To open the desired RSS feed press “Key 1” and select “Open”, and to get a list of the most recent articles for your feed press “Key 1” and select “Refresh”. This will display 10 or 15 article names: IMG: items inside a feed. To read an article, move to it, press “Key 1” and select “Open”. This will display the article summary. To read the whole article, again press “Key 1”, select “Open” and wait for the article to load.
Delve into the world of RSS feeds
What if you have the URL for an RSS feed? You need not open its web site first in order to be able to add it to the list of RSS feeds. Simply go to the list of previously added RSS feeds, press “Key 1”, move to the “Manage feed” submenu and select “New feed”: IMG: add a new RSS feed. Provide a suitable name for the feed, type the feed URL, and that’s all about it.
You can set your RSS feeds to be updated to avoid refreshing them manually.
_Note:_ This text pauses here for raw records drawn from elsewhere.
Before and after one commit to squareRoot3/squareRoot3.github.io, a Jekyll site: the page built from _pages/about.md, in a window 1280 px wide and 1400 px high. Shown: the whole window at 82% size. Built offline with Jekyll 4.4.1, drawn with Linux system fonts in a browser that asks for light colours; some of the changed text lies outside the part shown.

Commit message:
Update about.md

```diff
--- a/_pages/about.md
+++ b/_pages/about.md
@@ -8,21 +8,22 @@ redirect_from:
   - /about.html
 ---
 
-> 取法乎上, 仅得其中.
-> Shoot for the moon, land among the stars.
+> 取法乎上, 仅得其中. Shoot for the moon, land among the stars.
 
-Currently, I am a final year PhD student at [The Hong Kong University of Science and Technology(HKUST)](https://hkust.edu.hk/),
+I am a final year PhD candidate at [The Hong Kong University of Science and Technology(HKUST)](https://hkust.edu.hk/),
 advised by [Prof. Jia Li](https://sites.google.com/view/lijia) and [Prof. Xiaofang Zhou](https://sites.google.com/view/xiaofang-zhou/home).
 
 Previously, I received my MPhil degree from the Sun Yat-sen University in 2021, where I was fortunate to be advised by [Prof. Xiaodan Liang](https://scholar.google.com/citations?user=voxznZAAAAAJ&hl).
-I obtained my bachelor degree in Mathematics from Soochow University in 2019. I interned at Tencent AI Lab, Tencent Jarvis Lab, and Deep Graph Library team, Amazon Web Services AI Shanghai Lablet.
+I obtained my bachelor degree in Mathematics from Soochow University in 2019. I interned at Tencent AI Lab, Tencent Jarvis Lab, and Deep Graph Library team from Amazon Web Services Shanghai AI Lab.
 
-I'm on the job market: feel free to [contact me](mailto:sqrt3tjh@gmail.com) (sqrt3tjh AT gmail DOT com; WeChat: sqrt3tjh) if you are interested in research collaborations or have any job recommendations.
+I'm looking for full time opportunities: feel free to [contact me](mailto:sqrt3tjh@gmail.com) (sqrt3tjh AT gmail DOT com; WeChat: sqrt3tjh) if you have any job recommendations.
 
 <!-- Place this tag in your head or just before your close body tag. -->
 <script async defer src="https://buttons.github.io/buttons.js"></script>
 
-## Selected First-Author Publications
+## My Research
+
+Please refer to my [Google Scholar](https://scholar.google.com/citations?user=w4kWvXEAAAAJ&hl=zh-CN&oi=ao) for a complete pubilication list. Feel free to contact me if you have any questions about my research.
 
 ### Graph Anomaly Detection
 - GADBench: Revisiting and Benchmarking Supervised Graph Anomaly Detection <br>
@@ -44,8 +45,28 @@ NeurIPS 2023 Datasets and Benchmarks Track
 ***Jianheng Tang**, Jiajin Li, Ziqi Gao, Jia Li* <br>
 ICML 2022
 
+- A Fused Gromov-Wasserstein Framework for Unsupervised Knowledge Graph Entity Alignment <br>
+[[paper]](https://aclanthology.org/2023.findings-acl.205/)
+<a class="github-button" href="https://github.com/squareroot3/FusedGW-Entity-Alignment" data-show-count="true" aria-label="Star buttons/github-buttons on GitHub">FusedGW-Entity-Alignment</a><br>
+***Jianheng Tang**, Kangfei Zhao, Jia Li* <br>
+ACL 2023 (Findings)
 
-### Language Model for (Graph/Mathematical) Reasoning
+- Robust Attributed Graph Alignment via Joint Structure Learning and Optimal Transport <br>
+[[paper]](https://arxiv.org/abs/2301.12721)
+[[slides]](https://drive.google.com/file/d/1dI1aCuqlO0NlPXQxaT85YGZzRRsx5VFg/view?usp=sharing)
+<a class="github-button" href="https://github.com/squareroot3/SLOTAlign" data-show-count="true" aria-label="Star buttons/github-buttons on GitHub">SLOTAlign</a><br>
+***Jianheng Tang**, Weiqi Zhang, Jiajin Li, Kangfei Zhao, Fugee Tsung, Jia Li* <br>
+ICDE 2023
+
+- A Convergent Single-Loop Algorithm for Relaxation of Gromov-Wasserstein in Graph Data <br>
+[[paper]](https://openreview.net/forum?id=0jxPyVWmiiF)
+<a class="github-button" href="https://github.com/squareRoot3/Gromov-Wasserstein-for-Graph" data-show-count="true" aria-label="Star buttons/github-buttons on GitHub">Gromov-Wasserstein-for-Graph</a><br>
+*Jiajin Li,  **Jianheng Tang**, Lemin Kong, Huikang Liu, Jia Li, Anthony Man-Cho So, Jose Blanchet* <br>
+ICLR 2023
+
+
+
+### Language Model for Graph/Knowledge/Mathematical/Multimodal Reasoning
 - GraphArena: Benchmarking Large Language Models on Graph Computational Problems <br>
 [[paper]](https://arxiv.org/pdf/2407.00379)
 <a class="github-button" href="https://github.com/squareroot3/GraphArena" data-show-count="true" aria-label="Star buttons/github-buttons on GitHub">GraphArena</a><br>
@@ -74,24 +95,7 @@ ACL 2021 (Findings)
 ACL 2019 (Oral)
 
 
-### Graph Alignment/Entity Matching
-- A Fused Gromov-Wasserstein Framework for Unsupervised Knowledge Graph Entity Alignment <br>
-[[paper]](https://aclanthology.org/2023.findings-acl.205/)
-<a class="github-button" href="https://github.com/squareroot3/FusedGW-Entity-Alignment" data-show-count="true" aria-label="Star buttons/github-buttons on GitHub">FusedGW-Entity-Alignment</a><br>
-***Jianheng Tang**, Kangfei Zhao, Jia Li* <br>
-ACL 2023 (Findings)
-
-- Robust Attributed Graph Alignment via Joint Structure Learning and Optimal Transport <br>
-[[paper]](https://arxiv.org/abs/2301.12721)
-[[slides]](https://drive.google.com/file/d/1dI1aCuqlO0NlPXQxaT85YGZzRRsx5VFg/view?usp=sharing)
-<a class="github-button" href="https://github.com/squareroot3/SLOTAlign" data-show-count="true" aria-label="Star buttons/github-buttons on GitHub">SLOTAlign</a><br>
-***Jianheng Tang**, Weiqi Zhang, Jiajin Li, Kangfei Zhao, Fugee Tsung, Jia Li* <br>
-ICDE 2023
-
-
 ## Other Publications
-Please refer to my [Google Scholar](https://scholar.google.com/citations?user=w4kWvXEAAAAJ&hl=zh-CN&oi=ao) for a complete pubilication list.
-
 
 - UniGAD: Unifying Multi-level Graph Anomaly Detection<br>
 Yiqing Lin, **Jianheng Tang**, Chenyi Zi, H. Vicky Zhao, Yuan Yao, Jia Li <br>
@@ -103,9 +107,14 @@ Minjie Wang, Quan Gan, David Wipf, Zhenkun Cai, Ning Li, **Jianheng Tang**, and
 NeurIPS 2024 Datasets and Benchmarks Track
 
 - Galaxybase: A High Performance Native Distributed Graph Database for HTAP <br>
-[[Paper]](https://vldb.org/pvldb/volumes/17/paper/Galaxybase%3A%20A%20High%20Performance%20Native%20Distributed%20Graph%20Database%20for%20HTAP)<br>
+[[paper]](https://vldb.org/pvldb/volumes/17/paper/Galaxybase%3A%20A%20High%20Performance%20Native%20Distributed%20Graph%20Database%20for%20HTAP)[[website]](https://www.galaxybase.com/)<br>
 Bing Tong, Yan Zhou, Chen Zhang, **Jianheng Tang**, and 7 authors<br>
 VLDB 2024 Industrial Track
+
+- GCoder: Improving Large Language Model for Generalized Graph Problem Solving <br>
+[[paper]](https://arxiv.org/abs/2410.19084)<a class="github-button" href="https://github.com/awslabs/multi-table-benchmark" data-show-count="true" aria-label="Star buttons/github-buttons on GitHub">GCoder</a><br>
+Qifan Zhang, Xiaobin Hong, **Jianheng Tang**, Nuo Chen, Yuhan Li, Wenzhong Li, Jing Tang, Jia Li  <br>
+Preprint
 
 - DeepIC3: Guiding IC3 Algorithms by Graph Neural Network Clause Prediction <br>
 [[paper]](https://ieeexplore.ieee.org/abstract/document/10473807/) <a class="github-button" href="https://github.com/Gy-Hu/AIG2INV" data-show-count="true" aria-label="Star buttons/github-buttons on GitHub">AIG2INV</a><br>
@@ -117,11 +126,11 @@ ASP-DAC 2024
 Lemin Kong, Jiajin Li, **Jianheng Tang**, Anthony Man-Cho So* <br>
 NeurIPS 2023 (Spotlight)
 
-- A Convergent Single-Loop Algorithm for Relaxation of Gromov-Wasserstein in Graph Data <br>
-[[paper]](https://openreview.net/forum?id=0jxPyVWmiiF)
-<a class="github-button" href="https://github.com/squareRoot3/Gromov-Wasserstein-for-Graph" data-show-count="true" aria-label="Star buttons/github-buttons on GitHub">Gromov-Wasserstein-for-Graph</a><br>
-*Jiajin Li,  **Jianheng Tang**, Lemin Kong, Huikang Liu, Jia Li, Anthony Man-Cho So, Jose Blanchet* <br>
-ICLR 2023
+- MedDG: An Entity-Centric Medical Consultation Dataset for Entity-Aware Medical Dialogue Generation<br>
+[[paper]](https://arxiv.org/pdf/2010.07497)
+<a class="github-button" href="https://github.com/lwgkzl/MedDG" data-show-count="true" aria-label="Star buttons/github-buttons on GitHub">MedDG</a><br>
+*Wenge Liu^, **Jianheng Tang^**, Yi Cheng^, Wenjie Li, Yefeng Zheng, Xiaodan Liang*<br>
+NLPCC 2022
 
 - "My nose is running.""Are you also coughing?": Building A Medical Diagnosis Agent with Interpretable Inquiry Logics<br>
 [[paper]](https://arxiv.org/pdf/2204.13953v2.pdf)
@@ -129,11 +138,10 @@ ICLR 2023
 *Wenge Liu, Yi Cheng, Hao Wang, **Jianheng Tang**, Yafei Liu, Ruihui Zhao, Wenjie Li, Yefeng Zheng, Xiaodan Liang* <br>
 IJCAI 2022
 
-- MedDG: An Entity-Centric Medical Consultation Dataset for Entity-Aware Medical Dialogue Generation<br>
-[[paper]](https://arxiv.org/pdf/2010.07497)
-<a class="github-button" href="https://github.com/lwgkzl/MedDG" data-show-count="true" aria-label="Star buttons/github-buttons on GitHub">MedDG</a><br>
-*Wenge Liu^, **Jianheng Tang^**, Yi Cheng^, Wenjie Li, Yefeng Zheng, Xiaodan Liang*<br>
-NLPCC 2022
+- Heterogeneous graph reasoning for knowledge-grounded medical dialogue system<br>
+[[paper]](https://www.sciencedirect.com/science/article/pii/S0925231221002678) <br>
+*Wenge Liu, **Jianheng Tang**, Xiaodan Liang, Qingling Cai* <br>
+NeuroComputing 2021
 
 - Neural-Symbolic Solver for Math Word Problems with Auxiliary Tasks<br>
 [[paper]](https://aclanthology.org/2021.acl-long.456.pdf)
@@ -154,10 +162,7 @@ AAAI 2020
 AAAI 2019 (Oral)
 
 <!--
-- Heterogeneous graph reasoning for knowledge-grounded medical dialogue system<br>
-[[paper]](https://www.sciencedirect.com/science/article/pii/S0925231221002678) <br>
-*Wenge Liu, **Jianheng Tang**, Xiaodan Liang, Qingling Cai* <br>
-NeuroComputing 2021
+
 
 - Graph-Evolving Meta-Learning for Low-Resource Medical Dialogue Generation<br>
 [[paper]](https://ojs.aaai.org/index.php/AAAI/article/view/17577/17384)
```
To make this change, press “Key 1”, select “Settings”, move to and select “Web feeds”, and modify the solitary setting you see there: IMG: RSS feed settings. The available options are:
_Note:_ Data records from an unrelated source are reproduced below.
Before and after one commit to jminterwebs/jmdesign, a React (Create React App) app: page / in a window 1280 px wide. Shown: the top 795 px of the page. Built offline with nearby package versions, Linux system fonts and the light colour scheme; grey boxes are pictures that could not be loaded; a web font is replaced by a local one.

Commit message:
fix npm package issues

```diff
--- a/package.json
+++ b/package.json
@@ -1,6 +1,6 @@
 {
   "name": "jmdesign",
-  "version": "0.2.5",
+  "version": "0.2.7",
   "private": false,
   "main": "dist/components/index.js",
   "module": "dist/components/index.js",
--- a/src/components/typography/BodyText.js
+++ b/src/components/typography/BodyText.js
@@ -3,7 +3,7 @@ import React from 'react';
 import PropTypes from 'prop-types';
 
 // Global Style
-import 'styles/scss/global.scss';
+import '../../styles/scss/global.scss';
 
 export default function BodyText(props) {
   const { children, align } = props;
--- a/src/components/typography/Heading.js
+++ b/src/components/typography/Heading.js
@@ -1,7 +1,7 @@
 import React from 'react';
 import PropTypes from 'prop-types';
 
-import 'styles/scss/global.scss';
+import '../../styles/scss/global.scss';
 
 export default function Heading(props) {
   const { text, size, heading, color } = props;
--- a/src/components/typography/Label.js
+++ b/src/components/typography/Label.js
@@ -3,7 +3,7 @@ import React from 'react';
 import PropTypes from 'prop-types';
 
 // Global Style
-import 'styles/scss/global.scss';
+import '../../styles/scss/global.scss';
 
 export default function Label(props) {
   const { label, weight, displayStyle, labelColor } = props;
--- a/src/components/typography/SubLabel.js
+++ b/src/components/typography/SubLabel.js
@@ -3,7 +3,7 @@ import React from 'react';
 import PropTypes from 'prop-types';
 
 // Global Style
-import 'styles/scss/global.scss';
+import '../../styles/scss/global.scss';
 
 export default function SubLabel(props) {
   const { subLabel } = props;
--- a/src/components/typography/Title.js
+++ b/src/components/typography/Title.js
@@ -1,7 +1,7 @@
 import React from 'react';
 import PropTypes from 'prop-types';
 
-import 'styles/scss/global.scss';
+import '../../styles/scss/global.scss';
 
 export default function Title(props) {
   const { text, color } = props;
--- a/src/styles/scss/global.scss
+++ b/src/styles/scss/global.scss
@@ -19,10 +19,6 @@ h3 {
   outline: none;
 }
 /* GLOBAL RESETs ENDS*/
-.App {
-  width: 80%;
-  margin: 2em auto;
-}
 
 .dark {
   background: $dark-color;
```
- Every 15 minutes,
- Every hour,
- Every 4 hours,
- Every day,
- Every week.
There are a couple of issues which affect the use of the built-in Nokia RSS reader. First, the list of articles for an RSS feed is limited to 10 or 15 items. That is, sometimes I get 10 articles per feed and sometimes 15. This is a diminutive figure, to say the least. This number should be user-defined and allow the presence of at least 30 articles by default. I suggest “30” because if you refresh a feed and get, say, 10 articles, currently the result of previous refreshes are removed due to this restriction. More important than that, article names cannot be deleted from the list. While each feed subscription can be easily removed, this doesn’t apply to the article list. I think the Nokia RSS reader should allow the removal of individual articles to make room for the ones which are believed to be more important. This will also make navigation in the article list much easier.
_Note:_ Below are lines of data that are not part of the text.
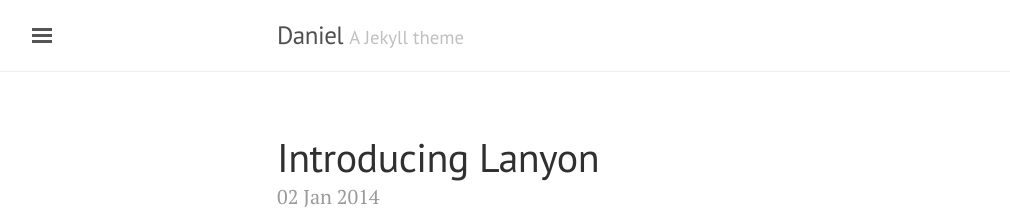
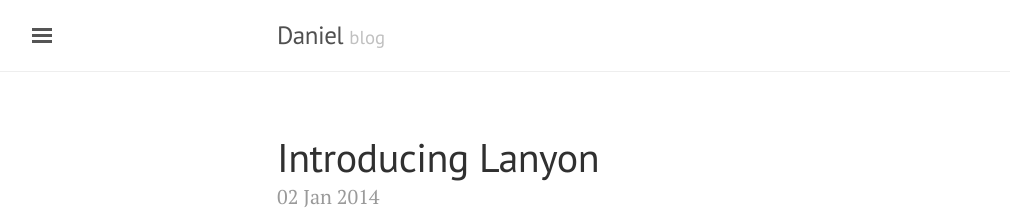
Before and after one commit to daeshu/blog2, a Jekyll site: the page built from index.html, in a window 1280 px wide and 900 px high. Shown: the top 220 px of the window, without its empty margins (3-1013 px from the left). Built offline with Jekyll 4.4.1, drawn with Linux system fonts in a browser that asks for light colours; the list of posts is cut into pages by our own code.

Commit message:
Update _config.yml

```diff
--- a/_config.yml
+++ b/_config.yml
@@ -5,9 +5,9 @@
 
 # Setup
 title:               Daniel
-tagline:             'A Jekyll theme'
-description:         'A reserved <a href="http://jekyllrb.com" target="_blank">Jekyll</a> theme that places the utmost gravity on content with a hidden drawer. Made by <a href="https://twitter.com/mdo" target="_blank">@mdo</a>.'
-url:                 https://daeshu.github.io/blog
+tagline:             'blog'
+description:         '<img src="http://danielescobar.eu.org/_/rsrc/1496106704404/config/customLogo.gif" />'
+url:                 https://blog.escobar.eu.org
 baseurl:             ''
 paginate:            5
 
```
If you are a Symbian screen reader user, note that Code Factory’s Mobile Speak doesn’t support the RSS reader while Nuance TALKS&ZOOMS does. Also, the “article summary” window isn’t accessible, but the “full article page” is. With Nuance TALKS&ZOOMS, you can label the icon which displays the “read” or “unread” status of articles. The icon precedes the article name, and you should first open an article, return to the list of articles, label the “read” icon for that article and then label the “unread” icon for another article.
Is it worth the effort?
With its instant availability, accessible user interface and simple design, I think the built-in Nokia RSS reader is the best choice for the hard-core S60 3rd Edition handset owner. However, if you want to compare it with other services or apps for yourself, you might want to give something like Google Reader a try. I for one am satisfied with what Nokia offers in spite of its limitations.